Representative cases we have handled include collapsed roof trusses at an elementary school in Lake County, Illinois; leaking roofs at a college learning center and municipal library; damages arising from defective concrete delivered to numerous sites in Kentucky; leaking windows and cladding at a university dormitory in Chicago; contaminated runoff from a roof containing lead at a government building in Kane County, Illinois; damage to an artificial riverbank installed in the Milwaukee River; and water intrusion involving an Exterior Finish Insulating System (EIFS) at a junior high school in St. Clair County, Illinois.
Construction defect cases often involve multiple parties, with differing and often adverse interests. It is not uncommon for architects, engineers, construction managers, contractors, subcontractors and/or suppliers all to be involved in a a major construction defect claim. Litigating responsibility for the damage can be as important as determining insurance coverage. Michaels, Schulwolf & Salerno attorneys have the necessary depth of experience and knowledge of the law in both areas to obtain successful results for its clients.

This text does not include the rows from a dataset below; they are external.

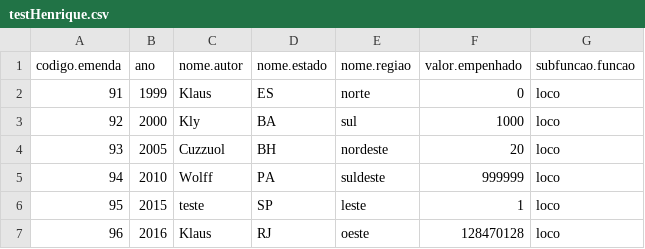
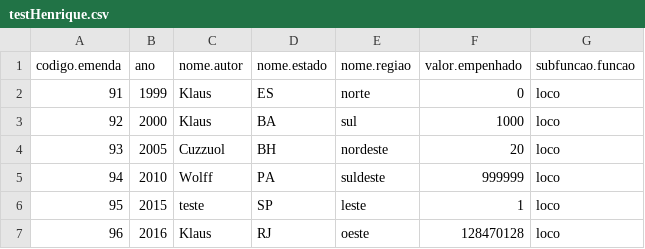
Before and after one commit to hmcristovao/netkor_compiler_csv_to_network, a CSV file: netkor_compiler_csv_network/inputCsv/testHenrique.csv, drawn as a sheet.

```diff
--- a/netkor_compiler_csv_network/inputCsv/testHenrique.csv
+++ b/netkor_compiler_csv_network/inputCsv/testHenrique.csv
@@ -2,3 +2,3 @@ codigo.emenda,ano,nome.autor,nome.estado,nome.regiao,valor.empenhado,subfuncao.f
 91,1999,Klaus,ES,norte,0,loco
-92,2000,Kly,BA,sul,1000,loco
+92,2000,Klaus,BA,sul,1000,loco
 93,2005,Cuzzuol,BH,nordeste,20,loco
```
Also changed, not shown: 4 other files.
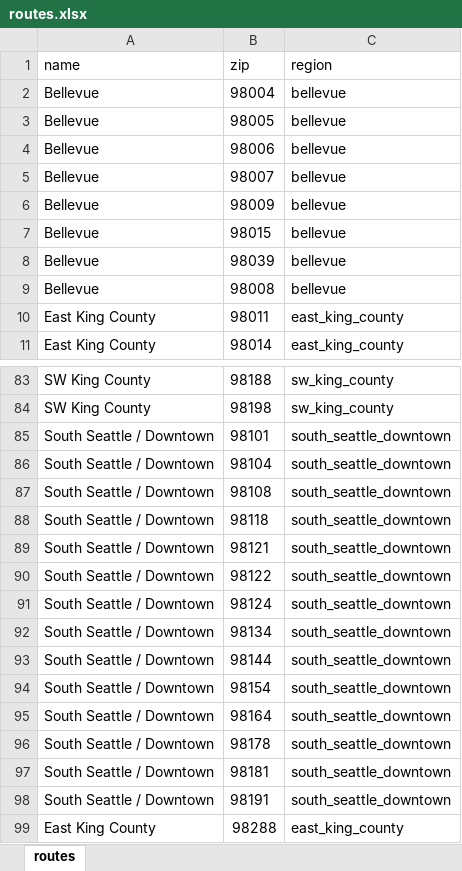
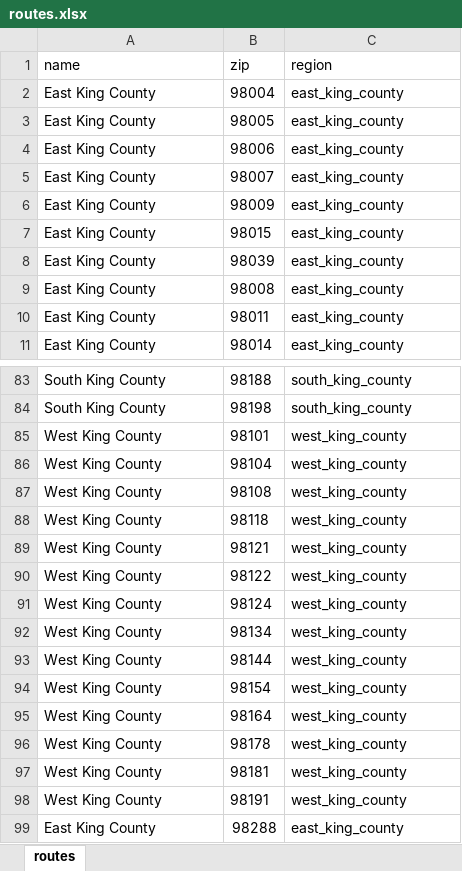
Before and after one commit to kc-hmac/ppe_allocatoR, an Excel workbook: app/shiny/templates/routes.xlsx, sheet routes, drawn as a sheet; only a part is shown, gaps mark what is left out; values as stored, in another font and other column widths than the file's, no borders; table styles not drawn; the diff covers the shown part only; the diff names each change by its address in the sheet, - before the commit and + after, or states it on an @@ line.

Commit message:
change routes and update case file
change template file for routes (switching from 7 regions to 3 regions) and revert back to code for creating case file since most ltcfs no longer have multiple license numbers

```diff
--- a/app/shiny/templates/routes.xlsx (sheet routes)
+++ b/app/shiny/templates/routes.xlsx (sheet routes)
-A2:A9 (name): Bellevue
+A2:A9 (name): East King County
-C2:C9 (region): bellevue
+C2:C9 (region): east_king_county
-A83:A84 (name): SW King County
+A83:A84 (name): South King County
-C83:C84 (region): sw_king_county
+C83:C84 (region): south_king_county
-A85:A98 (name): South Seattle / Downtown
+A85:A98 (name): West King County
-C85:C98 (region): south_seattle_downtown
+C85:C98 (region): west_king_county
```
Also changed, not shown: 108 edited cells elsewhere in this sheet, 3 other files.
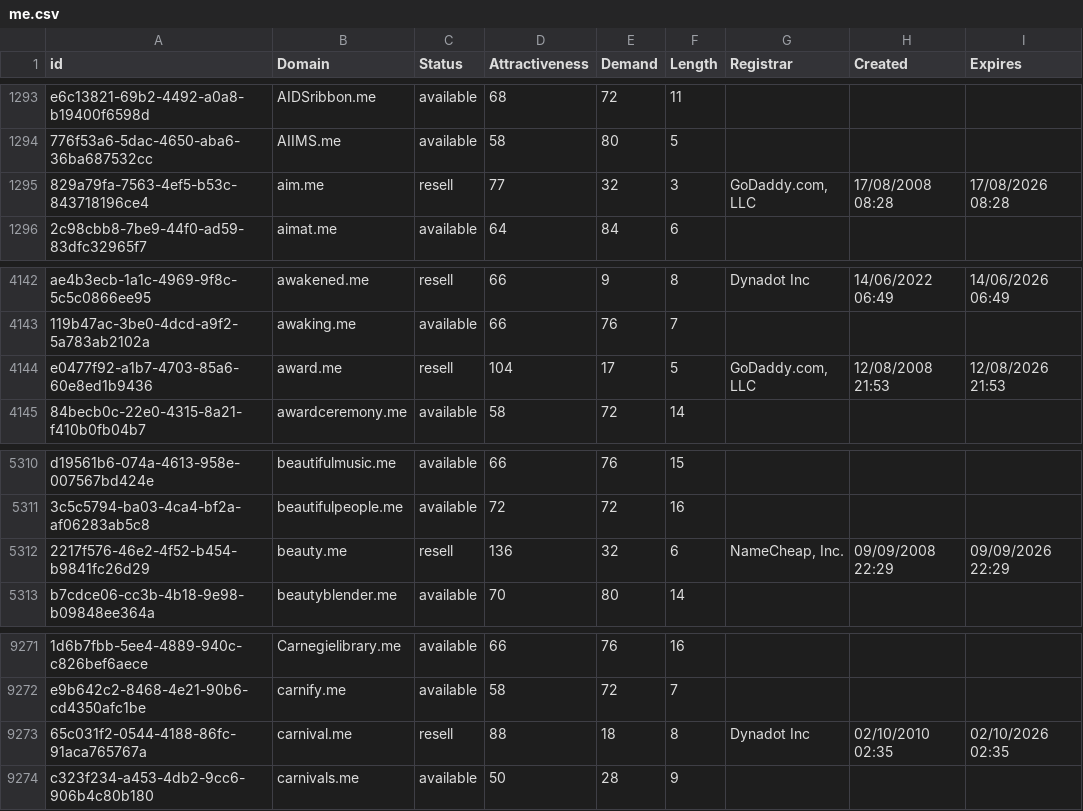
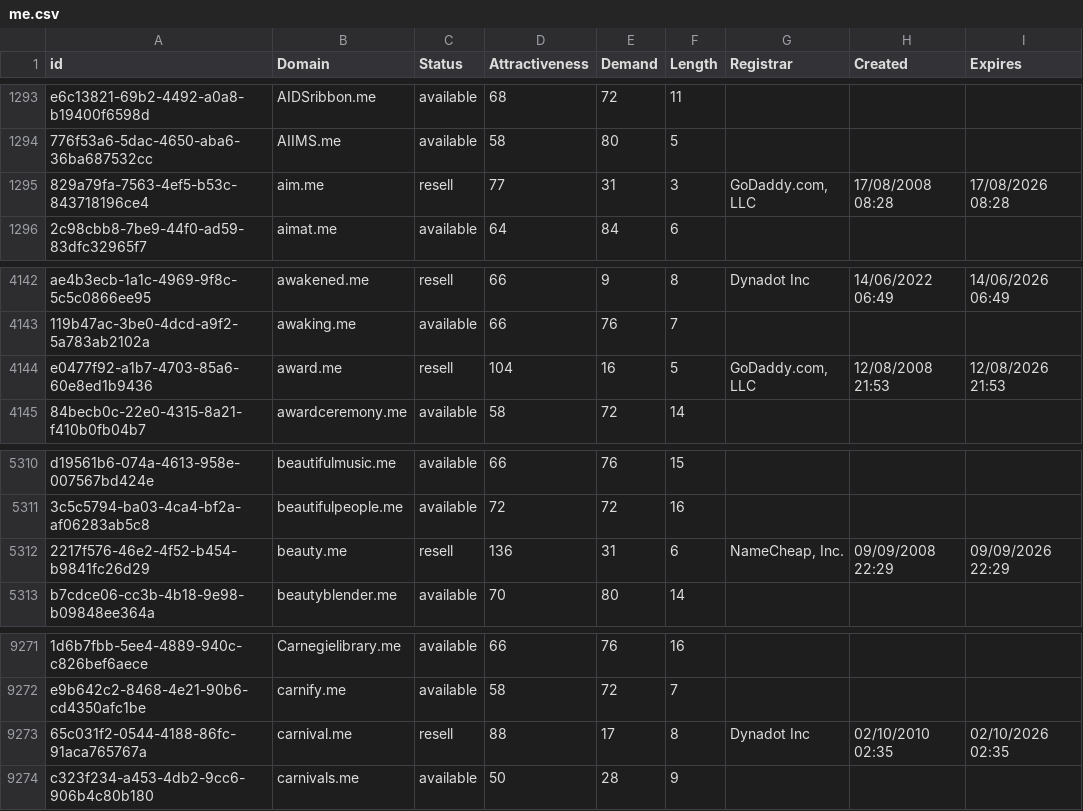
Before and after one commit to UniqueDomains/me-oneword-domains, a CSV file: me.csv, drawn as a sheet; only a part is shown, gaps mark what is left out; the diff names each change by its address in the sheet, - before the commit and + after, or states it on an @@ line.

Commit message:
Domains update

```diff
--- a/me.csv
+++ b/me.csv
-E1295 (Demand): 32
+E1295 (Demand): 31
-E4144 (Demand): 17
+E4144 (Demand): 16
-E5312 (Demand): 32
+E5312 (Demand): 31
-E9273 (Demand): 18
+E9273 (Demand): 17
```
Also changed, not shown: 2 other files.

Overlapping insurance among owners, subcontractors and contractors, named insureds and additional insureds, and primary or excess insurance, frequently raise issues regarding allocation of defense costs and indemnity in construction defect cases. Our firm has litigated and resolvedcontribution claims between insurers based upon such factors as the types of insurance at issue, time of the occurrence and time on the risk, named or additional insured status and the policyholder’s degree of liability for the damage alleged in the case.